You have gotten yourself in trouble by inserting a constant surface charge density into a field that was not designed to describe it. There is nothing that forces the field to look like that combination of incident-reflected-transmitted plane waves; rather, it is one possible solution of the Maxwell equations which is interesting and which is useful to model certain situations - namely, the transmission of a plane wave at the interface between two linear dielectrics. If you change the situation, then there is no guarantee the fields will remain the same.

In your case, you do obtain a contradiction, but the lesson from it is "you have chosen the wrong Ansatz to describe your field". Luckily, it's pretty easy to describe the fields, using the superposition principle: if you want to describe the field caused by an incoming plane wave plus a static surface charge density, simply solve separately for both and then add the solutions.
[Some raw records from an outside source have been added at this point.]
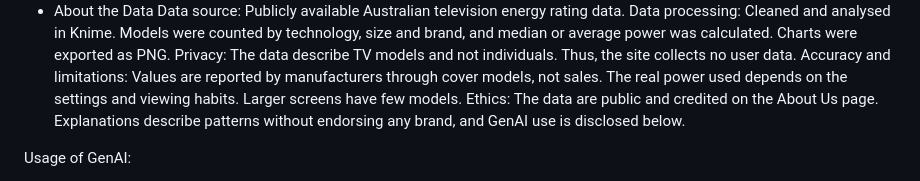
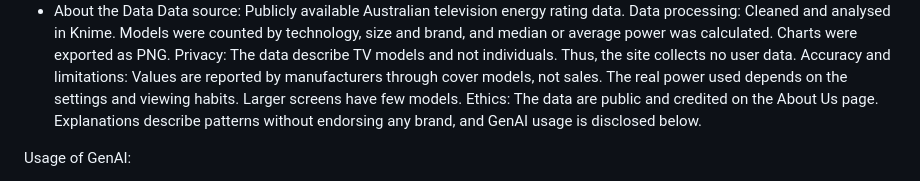
Before and after one commit to Filicia2208/T03_104395111, a Markdown page: README.md, the part around the change. Rendered like a GitHub page.

```diff
--- a/README.md
+++ b/README.md
@@ -17,7 +17,7 @@ Data source: Publicly available Australian television energy rating data.
 Data processing: Cleaned and analysed in Knime. Models were counted by technology, size and brand, and median or average power was calculated. Charts were exported as PNG.
 Privacy: The data describe TV models and not individuals. Thus, the site collects no user data.
 Accuracy and limitations: Values are reported by manufacturers through cover models, not sales. The real power used depends on the settings and viewing habits. Larger screens have few models.
-Ethics: The data are public and credited on the About Us page. Explanations describe patterns without endorsing any brand, and GenAI use is disclosed below.
+Ethics: The data are public and credited on the About Us page. Explanations describe patterns without endorsing any brand, and GenAI usage is disclosed below.
 
 Usage of GenAI:
 - GenAI was used during the debugging of the CSS codes, especially at the @media rules for 768px and 500. It was used to properly code the website's responsiveness to achieve the proper collapsiing of the information cards at homepage and also the navigation bar as the screen size decrease or is minimized.
```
This will add constant fields pointing away from the boundary, which will solve all your concerns:

The Gauss' Theorem applied to the charged plane grants that:

$$D_{\sigma_1}+D_{\sigma_2}=\sigma \tag{1}$$

Where $D_{\sigma_i}$ is the electric displacement field in the $i$th dielectric generated by the charged plane itself. Using the boundary condition $D_{2_{\perp}}-D_{1_{\perp}}=\sigma$ for the total field (static + wave) you get:

$$D_{\perp}e^{i(\mathbf{k}\cdot \mathbf{x}-\omega t)}+ D_{\perp}''e^{i(\mathbf{k}''\cdot \mathbf{x}-\omega'' t +\varphi')}+D_{\sigma_2}=\sigma -D_{\sigma_1}+D_{\perp}'e^{i(\mathbf{k}'\cdot \mathbf{x}-\omega' t+\varphi'')} \tag{2}$$ where $D_{\sigma_1}$ is subtracted because is pointing in the opposite direction of $D_{\sigma_2}$.

Putting $(1)$ in $(2)$ you get:

$$D_{\perp}e^{i(\mathbf{k}\cdot \mathbf{x}-\omega t)}+ D_{\perp}''e^{i(\mathbf{k}''\cdot \mathbf{x}-\omega'' t +\varphi')}=D_{\perp}'e^{i(\mathbf{k}'\cdot \mathbf{x}-\omega' t+\varphi'')}$$

from that follow the know phase relationships:

$$0=\varphi'=\varphi''$$ $$\omega=\omega'=\omega''$$ $$\mathbf{k}=\mathbf{k}'=\mathbf{k}''$$

...unless, that is, the incoming plane wave were to mess with the surface charge and make it non-constant, but you haven't specified enough of the physics to tell what would happen. In the simplest case, you would simply get an oscillatory component to the surface charge, and it then follows from the linear dependence argument (as well as from the physical consideration that the dynamics of the charge are driven by the plane wave) that it will oscillate with the same exponential as the fields. In fact, if you look carefully, this is already happening in the standard configuration, if you rephrase the Gauss law in terms of the $\mathbf E$ fields instead of $\mathbf D$.

• I've not specified enough just because it's not a real physical situation, but just me trying to figure out what happens if the interface is charged. Is it physical to suppose that the charge won't oscillate with the wave and remain constant? Let's suppose that for now. Let's also say that I want to ignore the electric field generated by the surface charge density, I just want to find out what happens to the plane wave after it has encountered the interface. How can I do the math? Do I have to ignore the presence of $\sigma$? Feb 26 '17 at 11:00
• As I said, it depends, but if you just want to ignore the effects of the surface charge, why include it in the first place? For this sort of free-form discussion, though, go to the chat room. Feb 26 '17 at 11:13
• I don't want to ignore all the effects of $\sigma$, I'm just not interested in the constant electric field. I'm interested only in the oscillating one. I can rephrase my question in this way: "Is Snell's law still valid if the interface is charged?". Sorry if the question might be stupid. p.s. I'm quite new to this site and I don't know how to move this discussion into a chat before the 8 comments limit is reached. Sorry about that and thank you again. Feb 26 '17 at 11:26
• I think I solved my problem doing explicitly the calculations. I suggested an edit for your answer. Let me know if you agree. Feb 26 '17 at 14:13
• @Alessandro for the record, edits of this magnitude are usually more of a change of the author's intent than we normally consider acceptable on this site. Feb 26 '17 at 14:13